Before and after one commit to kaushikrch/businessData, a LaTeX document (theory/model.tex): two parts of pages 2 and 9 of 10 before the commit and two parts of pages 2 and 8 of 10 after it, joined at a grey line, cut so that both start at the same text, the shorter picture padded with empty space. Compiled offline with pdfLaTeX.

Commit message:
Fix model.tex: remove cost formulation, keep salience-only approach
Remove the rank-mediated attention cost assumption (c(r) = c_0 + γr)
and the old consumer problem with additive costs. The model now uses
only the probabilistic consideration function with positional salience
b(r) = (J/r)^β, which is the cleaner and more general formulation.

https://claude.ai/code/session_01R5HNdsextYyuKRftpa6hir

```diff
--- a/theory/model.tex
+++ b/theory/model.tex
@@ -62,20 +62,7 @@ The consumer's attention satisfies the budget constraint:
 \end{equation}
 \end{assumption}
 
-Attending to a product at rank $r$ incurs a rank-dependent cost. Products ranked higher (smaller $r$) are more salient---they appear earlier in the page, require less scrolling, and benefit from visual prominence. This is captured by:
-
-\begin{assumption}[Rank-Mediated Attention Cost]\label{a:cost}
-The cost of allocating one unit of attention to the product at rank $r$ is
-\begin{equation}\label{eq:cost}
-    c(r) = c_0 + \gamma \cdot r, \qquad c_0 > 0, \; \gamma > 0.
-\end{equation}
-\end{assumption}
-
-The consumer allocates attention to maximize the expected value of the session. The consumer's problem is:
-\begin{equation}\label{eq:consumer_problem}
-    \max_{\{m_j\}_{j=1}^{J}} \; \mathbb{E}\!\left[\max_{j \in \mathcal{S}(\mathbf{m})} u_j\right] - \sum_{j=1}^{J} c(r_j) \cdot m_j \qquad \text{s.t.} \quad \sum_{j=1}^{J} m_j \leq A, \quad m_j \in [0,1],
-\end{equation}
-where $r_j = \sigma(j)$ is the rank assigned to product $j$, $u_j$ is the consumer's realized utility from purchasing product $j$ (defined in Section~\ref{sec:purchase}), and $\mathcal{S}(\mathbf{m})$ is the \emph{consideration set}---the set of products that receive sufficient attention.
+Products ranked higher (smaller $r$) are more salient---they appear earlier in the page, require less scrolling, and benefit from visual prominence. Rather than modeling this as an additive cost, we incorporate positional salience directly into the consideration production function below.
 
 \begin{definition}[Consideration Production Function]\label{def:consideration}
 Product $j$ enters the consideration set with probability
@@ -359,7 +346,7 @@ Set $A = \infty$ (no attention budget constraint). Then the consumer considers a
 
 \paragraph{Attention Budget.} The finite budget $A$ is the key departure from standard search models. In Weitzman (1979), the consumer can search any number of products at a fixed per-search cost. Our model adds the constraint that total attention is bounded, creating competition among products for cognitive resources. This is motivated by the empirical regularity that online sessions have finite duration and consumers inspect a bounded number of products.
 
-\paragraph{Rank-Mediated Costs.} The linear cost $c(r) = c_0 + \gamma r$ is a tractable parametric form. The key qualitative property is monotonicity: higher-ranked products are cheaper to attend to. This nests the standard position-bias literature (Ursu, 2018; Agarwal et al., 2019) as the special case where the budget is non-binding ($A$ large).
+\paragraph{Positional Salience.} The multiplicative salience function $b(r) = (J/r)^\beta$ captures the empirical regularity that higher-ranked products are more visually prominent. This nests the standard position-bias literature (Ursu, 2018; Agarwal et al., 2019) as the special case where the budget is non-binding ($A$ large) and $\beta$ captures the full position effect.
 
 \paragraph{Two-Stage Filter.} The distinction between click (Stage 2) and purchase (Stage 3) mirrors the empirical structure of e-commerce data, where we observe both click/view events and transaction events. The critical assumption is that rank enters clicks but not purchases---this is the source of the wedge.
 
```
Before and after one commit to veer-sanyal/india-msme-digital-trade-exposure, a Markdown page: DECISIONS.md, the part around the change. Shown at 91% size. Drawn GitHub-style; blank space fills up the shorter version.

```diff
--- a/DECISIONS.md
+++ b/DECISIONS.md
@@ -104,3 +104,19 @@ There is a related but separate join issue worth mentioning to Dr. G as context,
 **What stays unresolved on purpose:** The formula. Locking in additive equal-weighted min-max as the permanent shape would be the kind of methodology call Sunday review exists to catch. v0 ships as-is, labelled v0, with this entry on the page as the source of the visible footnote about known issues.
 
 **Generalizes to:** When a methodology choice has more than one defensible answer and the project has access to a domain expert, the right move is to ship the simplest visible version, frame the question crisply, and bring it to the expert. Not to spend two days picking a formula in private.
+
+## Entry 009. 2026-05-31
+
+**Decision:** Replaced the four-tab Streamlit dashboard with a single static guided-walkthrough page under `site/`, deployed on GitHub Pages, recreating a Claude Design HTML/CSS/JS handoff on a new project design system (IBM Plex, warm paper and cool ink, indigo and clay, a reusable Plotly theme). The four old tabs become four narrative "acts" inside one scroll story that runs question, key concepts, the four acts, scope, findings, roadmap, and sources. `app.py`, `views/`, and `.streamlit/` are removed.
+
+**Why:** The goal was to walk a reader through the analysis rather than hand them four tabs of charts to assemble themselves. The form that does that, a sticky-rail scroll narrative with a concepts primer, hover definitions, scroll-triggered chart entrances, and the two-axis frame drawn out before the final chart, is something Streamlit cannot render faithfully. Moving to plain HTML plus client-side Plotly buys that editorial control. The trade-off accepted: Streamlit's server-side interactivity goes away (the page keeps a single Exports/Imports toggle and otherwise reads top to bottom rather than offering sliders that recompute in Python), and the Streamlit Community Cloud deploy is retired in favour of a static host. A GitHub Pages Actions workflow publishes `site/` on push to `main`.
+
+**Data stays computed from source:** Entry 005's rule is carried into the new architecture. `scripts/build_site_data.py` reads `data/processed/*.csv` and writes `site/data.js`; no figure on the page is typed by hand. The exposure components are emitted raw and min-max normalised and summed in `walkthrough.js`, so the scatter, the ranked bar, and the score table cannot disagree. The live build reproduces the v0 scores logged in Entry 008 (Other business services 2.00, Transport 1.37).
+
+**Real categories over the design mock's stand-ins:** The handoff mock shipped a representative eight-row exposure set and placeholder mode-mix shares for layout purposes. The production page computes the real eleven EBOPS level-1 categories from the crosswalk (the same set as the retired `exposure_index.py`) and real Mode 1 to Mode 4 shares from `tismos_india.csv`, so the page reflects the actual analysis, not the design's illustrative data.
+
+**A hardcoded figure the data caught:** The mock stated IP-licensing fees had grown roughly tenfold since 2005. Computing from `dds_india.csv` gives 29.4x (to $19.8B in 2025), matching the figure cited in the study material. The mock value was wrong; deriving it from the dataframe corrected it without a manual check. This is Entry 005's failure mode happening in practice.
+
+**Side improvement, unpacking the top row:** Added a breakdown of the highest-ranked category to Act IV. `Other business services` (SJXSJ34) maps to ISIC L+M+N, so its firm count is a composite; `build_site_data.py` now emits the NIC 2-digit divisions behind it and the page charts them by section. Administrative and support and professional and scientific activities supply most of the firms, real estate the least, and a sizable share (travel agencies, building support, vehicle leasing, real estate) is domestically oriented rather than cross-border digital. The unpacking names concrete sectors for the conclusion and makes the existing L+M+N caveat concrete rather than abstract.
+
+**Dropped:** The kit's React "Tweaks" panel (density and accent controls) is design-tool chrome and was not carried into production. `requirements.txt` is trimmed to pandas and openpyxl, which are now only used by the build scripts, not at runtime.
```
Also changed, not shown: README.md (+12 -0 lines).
======
WHAT YOU SHOULD DO: The material above needs to be copied out in full, exactly as given.

ANSWER FOR THIS EXERCISE:
Before and after one commit to kaushikrch/businessData, a LaTeX document (theory/model.tex): two parts of pages 2 and 9 of 10 before the commit and two parts of pages 2 and 8 of 10 after it, joined at a grey line, cut so that both start at the same text, the shorter picture padded with empty space. Compiled offline with pdfLaTeX.

Commit message:
Fix model.tex: remove cost formulation, keep salience-only approach
Remove the rank-mediated attention cost assumption (c(r) = c_0 + γr)
and the old consumer problem with additive costs. The model now uses
only the probabilistic consideration function with positional salience
b(r) = (J/r)^β, which is the cleaner and more general formulation.

https://claude.ai/code/session_01R5HNdsextYyuKRftpa6hir

```diff
--- a/theory/model.tex
+++ b/theory/model.tex
@@ -62,20 +62,7 @@ The consumer's attention satisfies the budget constraint:
 \end{equation}
 \end{assumption}
 
-Attending to a product at rank $r$ incurs a rank-dependent cost. Products ranked higher (smaller $r$) are more salient---they appear earlier in the page, require less scrolling, and benefit from visual prominence. This is captured by:
-
-\begin{assumption}[Rank-Mediated Attention Cost]\label{a:cost}
-The cost of allocating one unit of attention to the product at rank $r$ is
-\begin{equation}\label{eq:cost}
-    c(r) = c_0 + \gamma \cdot r, \qquad c_0 > 0, \; \gamma > 0.
-\end{equation}
-\end{assumption}
-
-The consumer allocates attention to maximize the expected value of the session. The consumer's problem is:
-\begin{equation}\label{eq:consumer_problem}
-    \max_{\{m_j\}_{j=1}^{J}} \; \mathbb{E}\!\left[\max_{j \in \mathcal{S}(\mathbf{m})} u_j\right] - \sum_{j=1}^{J} c(r_j) \cdot m_j \qquad \text{s.t.} \quad \sum_{j=1}^{J} m_j \leq A, \quad m_j \in [0,1],
-\end{equation}
-where $r_j = \sigma(j)$ is the rank assigned to product $j$, $u_j$ is the consumer's realized utility from purchasing product $j$ (defined in Section~\ref{sec:purchase}), and $\mathcal{S}(\mathbf{m})$ is the \emph{consideration set}---the set of products that receive sufficient attention.
+Products ranked higher (smaller $r$) are more salient---they appear earlier in the page, require less scrolling, and benefit from visual prominence. Rather than modeling this as an additive cost, we incorporate positional salience directly into the consideration production function below.
 
 \begin{definition}[Consideration Production Function]\label{def:consideration}
 Product $j$ enters the consideration set with probability
@@ -359,7 +346,7 @@ Set $A = \infty$ (no attention budget constraint). Then the consumer considers a
 
 \paragraph{Attention Budget.} The finite budget $A$ is the key departure from standard search models. In Weitzman (1979), the consumer can search any number of products at a fixed per-search cost. Our model adds the constraint that total attention is bounded, creating competition among products for cognitive resources. This is motivated by the empirical regularity that online sessions have finite duration and consumers inspect a bounded number of products.
 
-\paragraph{Rank-Mediated Costs.} The linear cost $c(r) = c_0 + \gamma r$ is a tractable parametric form. The key qualitative property is monotonicity: higher-ranked products are cheaper to attend to. This nests the standard position-bias literature (Ursu, 2018; Agarwal et al., 2019) as the special case where the budget is non-binding ($A$ large).
+\paragraph{Positional Salience.} The multiplicative salience function $b(r) = (J/r)^\beta$ captures the empirical regularity that higher-ranked products are more visually prominent. This nests the standard position-bias literature (Ursu, 2018; Agarwal et al., 2019) as the special case where the budget is non-binding ($A$ large) and $\beta$ captures the full position effect.
 
 \paragraph{Two-Stage Filter.} The distinction between click (Stage 2) and purchase (Stage 3) mirrors the empirical structure of e-commerce data, where we observe both click/view events and transaction events. The critical assumption is that rank enters clicks but not purchases---this is the source of the wedge.
 
```
Before and after one commit to veer-sanyal/india-msme-digital-trade-exposure, a Markdown page: DECISIONS.md, the part around the change. Shown at 91% size. Drawn GitHub-style; blank space fills up the shorter version.

```diff
--- a/DECISIONS.md
+++ b/DECISIONS.md
@@ -104,3 +104,19 @@ There is a related but separate join issue worth mentioning to Dr. G as context,
 **What stays unresolved on purpose:** The formula. Locking in additive equal-weighted min-max as the permanent shape would be the kind of methodology call Sunday review exists to catch. v0 ships as-is, labelled v0, with this entry on the page as the source of the visible footnote about known issues.
 
 **Generalizes to:** When a methodology choice has more than one defensible answer and the project has access to a domain expert, the right move is to ship the simplest visible version, frame the question crisply, and bring it to the expert. Not to spend two days picking a formula in private.
+
+## Entry 009. 2026-05-31
+
+**Decision:** Replaced the four-tab Streamlit dashboard with a single static guided-walkthrough page under `site/`, deployed on GitHub Pages, recreating a Claude Design HTML/CSS/JS handoff on a new project design system (IBM Plex, warm paper and cool ink, indigo and clay, a reusable Plotly theme). The four old tabs become four narrative "acts" inside one scroll story that runs question, key concepts, the four acts, scope, findings, roadmap, and sources. `app.py`, `views/`, and `.streamlit/` are removed.
+
+**Why:** The goal was to walk a reader through the analysis rather than hand them four tabs of charts to assemble themselves. The form that does that, a sticky-rail scroll narrative with a concepts primer, hover definitions, scroll-triggered chart entrances, and the two-axis frame drawn out before the final chart, is something Streamlit cannot render faithfully. Moving to plain HTML plus client-side Plotly buys that editorial control. The trade-off accepted: Streamlit's server-side interactivity goes away (the page keeps a single Exports/Imports toggle and otherwise reads top to bottom rather than offering sliders that recompute in Python), and the Streamlit Community Cloud deploy is retired in favour of a static host. A GitHub Pages Actions workflow publishes `site/` on push to `main`.
+
+**Data stays computed from source:** Entry 005's rule is carried into the new architecture. `scripts/build_site_data.py` reads `data/processed/*.csv` and writes `site/data.js`; no figure on the page is typed by hand. The exposure components are emitted raw and min-max normalised and summed in `walkthrough.js`, so the scatter, the ranked bar, and the score table cannot disagree. The live build reproduces the v0 scores logged in Entry 008 (Other business services 2.00, Transport 1.37).
+
+**Real categories over the design mock's stand-ins:** The handoff mock shipped a representative eight-row exposure set and placeholder mode-mix shares for layout purposes. The production page computes the real eleven EBOPS level-1 categories from the crosswalk (the same set as the retired `exposure_index.py`) and real Mode 1 to Mode 4 shares from `tismos_india.csv`, so the page reflects the actual analysis, not the design's illustrative data.
+
+**A hardcoded figure the data caught:** The mock stated IP-licensing fees had grown roughly tenfold since 2005. Computing from `dds_india.csv` gives 29.4x (to $19.8B in 2025), matching the figure cited in the study material. The mock value was wrong; deriving it from the dataframe corrected it without a manual check. This is Entry 005's failure mode happening in practice.
+
+**Side improvement, unpacking the top row:** Added a breakdown of the highest-ranked category to Act IV. `Other business services` (SJXSJ34) maps to ISIC L+M+N, so its firm count is a composite; `build_site_data.py` now emits the NIC 2-digit divisions behind it and the page charts them by section. Administrative and support and professional and scientific activities supply most of the firms, real estate the least, and a sizable share (travel agencies, building support, vehicle leasing, real estate) is domestically oriented rather than cross-border digital. The unpacking names concrete sectors for the conclusion and makes the existing L+M+N caveat concrete rather than abstract.
+
+**Dropped:** The kit's React "Tweaks" panel (density and accent controls) is design-tool chrome and was not carried into production. `requirements.txt` is trimmed to pandas and openpyxl, which are now only used by the build scripts, not at runtime.
```
Also changed, not shown: README.md (+12 -0 lines).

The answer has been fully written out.